SCOTT A. JOHNSEN, while a student at the University of Virginia in Charlottesville, Virginia, received funding in July 2001 to aid research on Balinese Hinduism in Indonesia, under the supervision of Dr. Peter A. Metcalf. Johnsen's goal was to determine how the practices and interpretations of Balinese rituals might be changing as Bali shifted from a hierarchical, 'Indic' model of social organization to a model oriented toward inclusion and egalitarian values in the Indonesian nation-state. He conducted eighteen months of research based in the city of Bangli, the capital of the regency of the same name and the home of formerly influential court families. He collected data through a combination of participant observation of city temple rituals and life-cycle rituals, interviews with ritual participants and religious and political authorities, and study of the mass media. Two main issues were pursued: the nature and influence of the construct 'Balinese Hinduism' as promulgated by the National Hindu Council, local authorities, laymen, and school authorities and the ways in which local government had both adopted and transformed many of the ritual duties formerly thought to be the prerogatives of royal families. Johnsen gathered data on the use of the concept 'one god' in Balinese Hinduism and on the frequently heard idea that Balinese had only recently come to understand their religion. He obtained views of social rank and its place in contemporary Bali by interviewing participants in intercaste marriages and in funerals of upper-caste persons attended by lower caste persons. Interviews with members of former royal families and government authorities and attendance at government-sponsored rituals enabled Johnsen to understand how local government conceived of itself as the heir to the duties of the former royal families.
DePuy, Walker H., U. of Georgia, Athens, GA - To aid research on 'Towards a Political Ecology of Social Safeguards: Translating 'Rights' Across an Indonesian REDD+ Project,' supervised by Dr. Julie L. Velasquez Runk
Preliminary abstract: The proposed research seeks to understand how rights-based discourses are produced, translated, and enacted across actor groups and governance scales in an Indonesian forest carbon project. The United Nations' REDD+ (Reducing Emissions from Deforestation and Forest Degradation) policy has both reoriented forest conservation around carbon sequestration and advanced novel rights-based mechanisms known as 'social safeguards.' As environmental governance has gone global, recent anthropological and STS scholarship engage the interconnections between science, policy, and practice.
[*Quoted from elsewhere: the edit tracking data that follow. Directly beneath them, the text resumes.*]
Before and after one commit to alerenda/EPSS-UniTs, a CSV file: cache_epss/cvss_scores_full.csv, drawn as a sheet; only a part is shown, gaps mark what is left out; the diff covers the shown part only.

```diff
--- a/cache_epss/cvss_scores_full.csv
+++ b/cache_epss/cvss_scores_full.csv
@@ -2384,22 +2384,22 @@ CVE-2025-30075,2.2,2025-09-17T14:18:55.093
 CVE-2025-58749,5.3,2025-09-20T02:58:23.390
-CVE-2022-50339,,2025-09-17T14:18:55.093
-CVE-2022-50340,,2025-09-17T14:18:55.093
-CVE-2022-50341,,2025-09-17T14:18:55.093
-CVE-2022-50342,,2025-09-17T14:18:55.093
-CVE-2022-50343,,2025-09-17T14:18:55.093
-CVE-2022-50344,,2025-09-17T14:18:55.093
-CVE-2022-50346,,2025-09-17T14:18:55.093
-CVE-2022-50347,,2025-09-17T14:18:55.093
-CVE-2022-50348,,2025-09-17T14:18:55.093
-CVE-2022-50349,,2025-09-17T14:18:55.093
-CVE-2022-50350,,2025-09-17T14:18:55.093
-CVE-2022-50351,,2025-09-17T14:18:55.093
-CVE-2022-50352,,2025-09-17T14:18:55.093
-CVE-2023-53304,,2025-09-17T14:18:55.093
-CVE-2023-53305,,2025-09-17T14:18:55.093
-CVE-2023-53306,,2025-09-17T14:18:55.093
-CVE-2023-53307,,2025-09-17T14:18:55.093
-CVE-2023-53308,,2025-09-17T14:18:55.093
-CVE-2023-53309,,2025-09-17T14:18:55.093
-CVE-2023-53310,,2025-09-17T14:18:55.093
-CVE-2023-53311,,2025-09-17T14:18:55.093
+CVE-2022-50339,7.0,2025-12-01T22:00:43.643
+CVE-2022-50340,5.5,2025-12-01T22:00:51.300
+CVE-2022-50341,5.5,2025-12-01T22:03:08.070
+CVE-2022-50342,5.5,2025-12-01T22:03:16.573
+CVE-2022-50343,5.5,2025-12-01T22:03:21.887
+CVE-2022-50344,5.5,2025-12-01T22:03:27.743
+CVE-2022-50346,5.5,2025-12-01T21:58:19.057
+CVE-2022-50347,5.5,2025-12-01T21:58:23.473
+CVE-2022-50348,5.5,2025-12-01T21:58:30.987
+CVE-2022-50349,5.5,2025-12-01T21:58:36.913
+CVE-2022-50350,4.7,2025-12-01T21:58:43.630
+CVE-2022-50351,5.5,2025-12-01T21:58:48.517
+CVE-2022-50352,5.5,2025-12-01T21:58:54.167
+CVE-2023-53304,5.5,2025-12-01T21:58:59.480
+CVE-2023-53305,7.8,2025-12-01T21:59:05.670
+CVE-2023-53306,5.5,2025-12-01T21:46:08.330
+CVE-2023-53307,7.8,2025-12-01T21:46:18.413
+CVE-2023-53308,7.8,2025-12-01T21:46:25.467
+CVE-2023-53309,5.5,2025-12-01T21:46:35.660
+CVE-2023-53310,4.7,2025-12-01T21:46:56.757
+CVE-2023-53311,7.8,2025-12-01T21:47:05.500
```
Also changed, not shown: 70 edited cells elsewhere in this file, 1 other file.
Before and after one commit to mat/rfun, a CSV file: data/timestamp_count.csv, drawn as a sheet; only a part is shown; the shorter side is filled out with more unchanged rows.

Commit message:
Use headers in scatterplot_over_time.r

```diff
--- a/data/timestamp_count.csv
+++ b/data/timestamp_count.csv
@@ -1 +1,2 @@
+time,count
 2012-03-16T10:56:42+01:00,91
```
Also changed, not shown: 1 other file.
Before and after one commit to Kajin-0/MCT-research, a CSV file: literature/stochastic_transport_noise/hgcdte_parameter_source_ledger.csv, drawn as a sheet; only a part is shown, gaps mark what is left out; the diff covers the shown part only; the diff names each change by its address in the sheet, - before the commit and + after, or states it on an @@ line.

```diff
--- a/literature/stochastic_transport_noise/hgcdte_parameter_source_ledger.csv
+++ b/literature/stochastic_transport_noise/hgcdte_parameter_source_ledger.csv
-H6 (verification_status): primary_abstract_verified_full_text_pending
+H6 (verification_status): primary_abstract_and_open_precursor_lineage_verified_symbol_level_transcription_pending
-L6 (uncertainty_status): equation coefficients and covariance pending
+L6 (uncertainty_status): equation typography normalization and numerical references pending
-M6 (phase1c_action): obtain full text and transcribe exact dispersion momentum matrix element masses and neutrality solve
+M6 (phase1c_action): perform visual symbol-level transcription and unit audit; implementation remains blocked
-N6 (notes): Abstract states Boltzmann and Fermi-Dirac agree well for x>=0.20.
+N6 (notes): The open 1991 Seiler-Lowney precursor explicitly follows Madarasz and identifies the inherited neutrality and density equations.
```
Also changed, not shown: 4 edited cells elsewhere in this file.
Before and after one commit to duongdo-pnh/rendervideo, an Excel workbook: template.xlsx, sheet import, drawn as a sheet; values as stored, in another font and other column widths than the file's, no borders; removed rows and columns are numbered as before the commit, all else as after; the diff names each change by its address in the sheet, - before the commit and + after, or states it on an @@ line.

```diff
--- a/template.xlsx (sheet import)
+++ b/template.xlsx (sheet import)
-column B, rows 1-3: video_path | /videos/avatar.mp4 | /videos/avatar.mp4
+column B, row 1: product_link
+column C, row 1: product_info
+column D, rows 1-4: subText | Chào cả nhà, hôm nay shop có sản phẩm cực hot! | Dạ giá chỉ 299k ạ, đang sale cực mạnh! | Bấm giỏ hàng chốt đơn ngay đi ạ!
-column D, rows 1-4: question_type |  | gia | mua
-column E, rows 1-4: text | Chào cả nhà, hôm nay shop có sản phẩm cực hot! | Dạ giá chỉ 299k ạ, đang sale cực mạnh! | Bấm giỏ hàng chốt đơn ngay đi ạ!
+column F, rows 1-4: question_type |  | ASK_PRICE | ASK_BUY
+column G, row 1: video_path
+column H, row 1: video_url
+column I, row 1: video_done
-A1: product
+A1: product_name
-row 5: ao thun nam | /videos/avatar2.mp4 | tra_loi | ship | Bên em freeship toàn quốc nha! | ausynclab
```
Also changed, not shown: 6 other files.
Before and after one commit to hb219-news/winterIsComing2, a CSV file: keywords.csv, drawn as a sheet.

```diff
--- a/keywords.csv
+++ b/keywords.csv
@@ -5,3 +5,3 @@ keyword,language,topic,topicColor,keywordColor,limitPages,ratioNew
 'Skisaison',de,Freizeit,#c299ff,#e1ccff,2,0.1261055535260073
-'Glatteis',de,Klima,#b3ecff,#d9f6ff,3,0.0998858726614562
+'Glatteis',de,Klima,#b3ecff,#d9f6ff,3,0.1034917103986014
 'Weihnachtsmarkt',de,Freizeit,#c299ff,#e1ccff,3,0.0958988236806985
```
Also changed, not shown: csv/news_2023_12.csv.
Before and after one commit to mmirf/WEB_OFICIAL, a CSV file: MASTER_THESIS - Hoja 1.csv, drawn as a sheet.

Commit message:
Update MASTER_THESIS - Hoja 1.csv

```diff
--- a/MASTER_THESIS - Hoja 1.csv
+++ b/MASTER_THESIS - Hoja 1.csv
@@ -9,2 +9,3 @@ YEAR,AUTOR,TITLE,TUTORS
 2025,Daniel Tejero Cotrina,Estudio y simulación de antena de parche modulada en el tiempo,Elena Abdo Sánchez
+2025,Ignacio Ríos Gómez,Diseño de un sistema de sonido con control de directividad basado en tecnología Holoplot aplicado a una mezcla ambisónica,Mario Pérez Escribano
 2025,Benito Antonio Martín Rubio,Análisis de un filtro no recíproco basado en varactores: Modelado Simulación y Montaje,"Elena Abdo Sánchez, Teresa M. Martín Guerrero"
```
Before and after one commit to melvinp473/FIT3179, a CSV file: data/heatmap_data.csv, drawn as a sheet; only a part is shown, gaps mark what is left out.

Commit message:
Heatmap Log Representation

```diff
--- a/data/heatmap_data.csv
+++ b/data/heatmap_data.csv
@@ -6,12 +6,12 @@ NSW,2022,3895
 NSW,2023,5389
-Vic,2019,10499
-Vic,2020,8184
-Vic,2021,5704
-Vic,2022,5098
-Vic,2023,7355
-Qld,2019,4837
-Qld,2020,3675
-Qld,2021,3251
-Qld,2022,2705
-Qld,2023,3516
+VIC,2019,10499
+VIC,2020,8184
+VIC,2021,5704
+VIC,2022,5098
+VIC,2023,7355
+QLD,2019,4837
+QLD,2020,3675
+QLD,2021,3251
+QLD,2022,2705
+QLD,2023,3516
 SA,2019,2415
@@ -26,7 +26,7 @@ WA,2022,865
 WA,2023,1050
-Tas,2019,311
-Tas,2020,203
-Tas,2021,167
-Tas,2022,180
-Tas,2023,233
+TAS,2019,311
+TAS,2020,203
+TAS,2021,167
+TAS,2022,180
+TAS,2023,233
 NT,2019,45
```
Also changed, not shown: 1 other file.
Less work, however, has focused on the globalization of rights-based discourses. Bringing theories of translation, ontology, governance, and value together, I will interrogate the design and enactment of REDD+ social safeguards across the Berau Forest Carbon Program (BFCP) of East Kalimantan, a project administered in partnership with The Nature Conservancy (TNC). Grounded in ethnographic fieldwork in the Long Laai village of Berau District, I additionally will engage in participant observation and semi-structured interviews across TNC's international headquarters in Arlington, VA, and national office in Jakarta, West Java. Together this work will enable me to understand how different community and conservation actor groups interpret concepts of knowledge and rights; how such translations shape rights-based policies and governance regimes; and what is erased, obscured, or modified across cultural and ontological difference. With Indonesia a global leader in REDD+ policy, this research will provide a valuable case study for gauging REDD+'s future success and for understanding how transnational 'encounters' produce emerging rights regimes.